### Description of the task
Within the records, tally the lines that contain "docs" and reply with that number only.

### Records to process
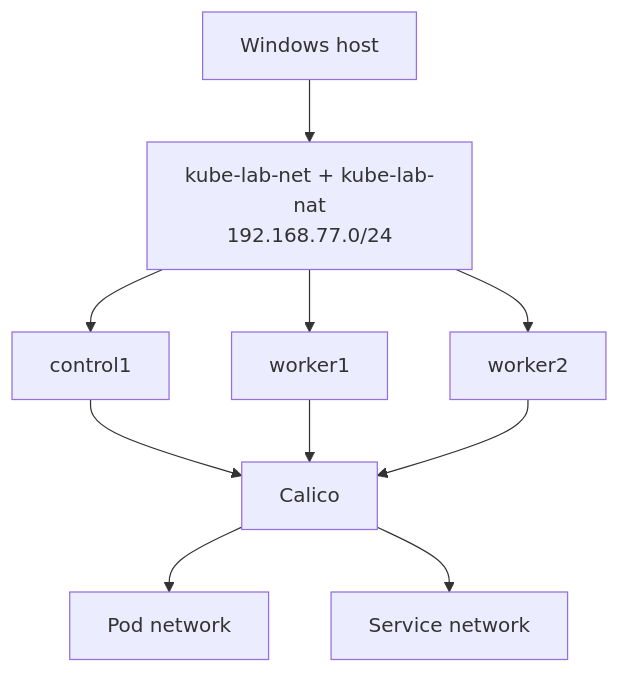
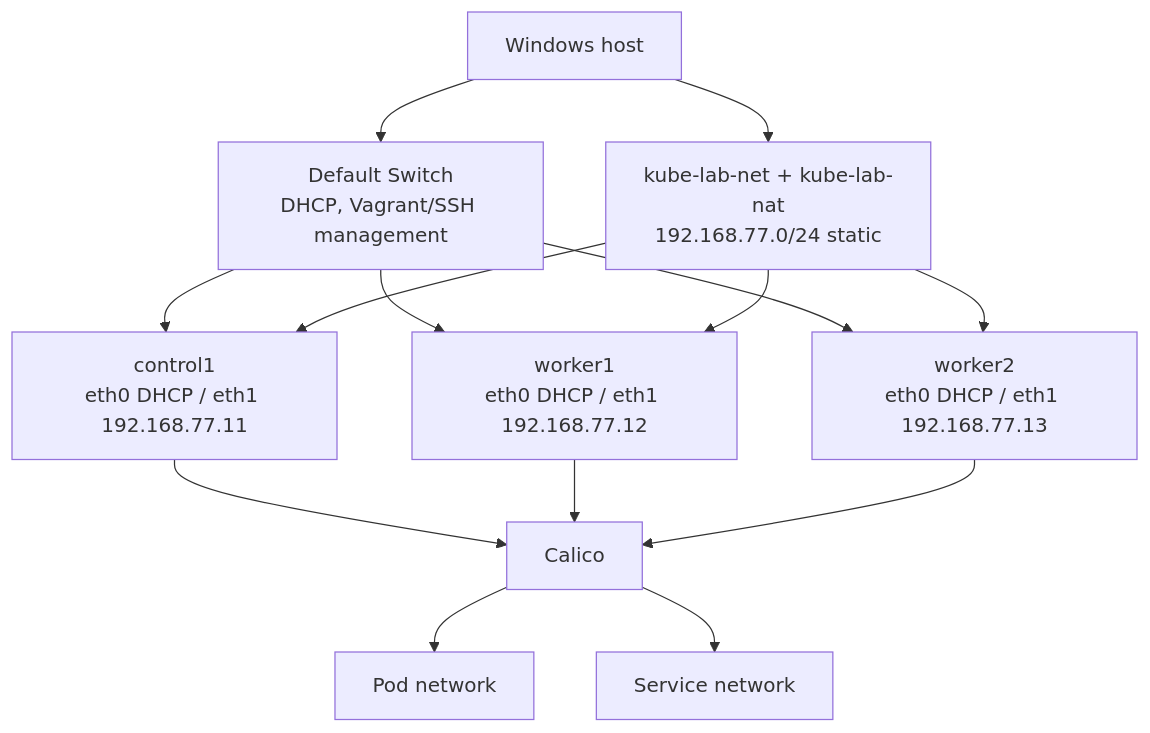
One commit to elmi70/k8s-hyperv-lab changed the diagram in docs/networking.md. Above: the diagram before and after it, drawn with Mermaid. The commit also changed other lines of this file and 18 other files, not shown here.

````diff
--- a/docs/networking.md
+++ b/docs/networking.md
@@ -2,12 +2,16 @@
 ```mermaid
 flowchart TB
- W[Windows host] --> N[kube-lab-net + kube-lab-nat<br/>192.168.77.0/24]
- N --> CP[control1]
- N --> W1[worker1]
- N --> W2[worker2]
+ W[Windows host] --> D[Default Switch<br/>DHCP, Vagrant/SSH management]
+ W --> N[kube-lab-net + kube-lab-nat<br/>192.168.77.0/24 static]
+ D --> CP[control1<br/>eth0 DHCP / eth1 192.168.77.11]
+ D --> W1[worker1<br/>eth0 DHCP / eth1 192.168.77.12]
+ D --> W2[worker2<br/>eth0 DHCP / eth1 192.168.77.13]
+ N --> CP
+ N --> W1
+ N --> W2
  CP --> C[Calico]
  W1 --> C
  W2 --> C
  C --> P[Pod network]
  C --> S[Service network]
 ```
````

### Expected answer
3